It is a route I know well – the same one used each year for the Gay Pride Parade. The mood was more sombre however. The Pride Parade has become a festive occasion, a happy occasion for celebration. This one was angrier. The government – like all previous governments is too lily-livered and spineless to address the reality that Irish women are being forced to travel abroad, at enormous expense, to avail of services legally available elsewhere. The fact that the United Nations has repeatedly condemned Ireland’s abortion restrictions as being in violation of women’s rights seems to mean nothing to them.
Last year’s marriage referendum was not actually required – nowhere in the constitution banned same sex marriage, but our pathetic government decided that minority civil rights was a matter for public vote. Sadly as the abortion ban is specifically written into the constitution, the only means of removing it is via referendum. So what does our tragic government do – they’ve decided to hold a citizen’s convention to decide what to do about abortion. They know that a referendum is the only possible outcome. But by wasting millions on this convention, they can kick the issue into the future. They couldn’t be dealing with it themselves. They have their parliamentary seats to protect.
Being male – and a gay male at that – abortion is not an issue that has any real personal relevance to my life. Even if I was female, I’d be at the last chance saloon in terms of my fertile years. So my opinion on the subject should not really matter. It’s not a decision I will ever have to make. Thankfully. But I don’t want to live in a country where the laws control women’s bodies. I don’t want to have to force pregnant rape victims, or women who can’t afford another child, or who are carrying foetuses with fatal abnormalities, travel alone to another country to deal with it. And what if they can’t afford the cost of the trip. If a woman doesn’t want to have a baby, then I’ll trust her to make the best choice for herself. And if she decides that she wants to terminate the pregnancy, then she damned well should be allowed to do that here in mythical, mystical Ireland.
And I’ll have a vote on what women can or cannot do with their bodies.

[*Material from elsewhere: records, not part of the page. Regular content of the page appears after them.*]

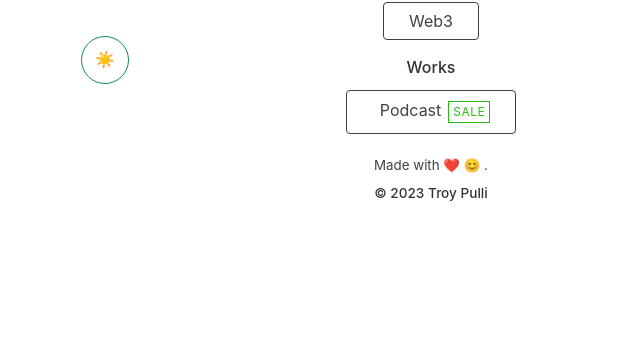
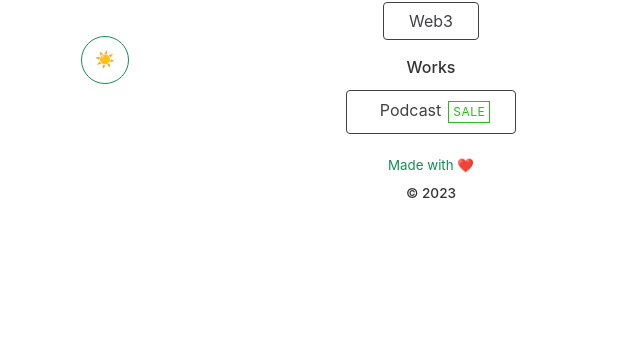
Before and after one commit to TroyPulli/TroyPulli.github.io, a Jekyll site: the page built from index.html, in a window 1280 px wide. Shown: the part 540-888 px from the top of the page, without its empty margins (209-849 px from the left). Built offline with Jekyll 4.4.1, drawn with Linux system fonts in a browser that asks for light colours; nearby versions of some CDN libraries.

Commit message:
Update footer.html

```diff
--- a/_includes/footer.html
+++ b/_includes/footer.html
@@ -1,6 +1,6 @@
 <footer class="text-center">
-    <small class="text-grey">Made with ❤️ <a href="https://github.com/nirholas"
+    <small class="text-grey"><a href="https://github.com/nirholas"
         target="_blank" <a
-            href="https://github.com/nirholas" target="_blank"> 😊 </a>.</small>
-    <h6>© {{ "now" | date: "%Y" }} {{ site.name }}</h6>
+            href="https://github.com/nirholas" target="_blank"> Made with ❤️  </a></small>
+    <h6>© {{ "now" | date: "%Y" }}</h6>
 </footer>
```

The pro-life crowd was visible on the periphery of the protest. Like the pervert uncle at a family wedding, they always seem to be there, lurking. With their malevolent and catholic agenda. These are the same crowd who engaged in that disgustingly hateful and homophobic campaign against marriage equality last year. They were the same faces that opposed the introduction to divorce. They don’t broadcast their religious affiliations so much any more. The catholic church is such a poisoned chalice in the eyes of the public these days – with the relentless onslaught of the sordid tales of child sexual abuse by the clergy, which was covered up by the hierarchy – that they have gone underground. But they are behind the No campaign. Like a malignant presence, they continues to smear the country with their bigotry and hatred. The Youth Defence van with it’s billboard proclaiming ‘Abortion is violence against mothers and babies’ was circling town with the German schlager song ‘Life is life’ bellowing from the speakers. I suspect that the average age of a Youth Defence member is 56.
The posters of the pro-choice marchers were far more eloquent.
‘Get your rosaries off my ovaries.’
‘Hey hey, mister, mister, keep your laws off my sister’.
‘2-4-6-8 we have got to repeal the 8th’.
The campaign is going to be long. It is going to be vicious, as these campaigns always are. But it will be successful. Today was my first foray into the pro-choice movement. I suspect it will be the first of several over the next few years.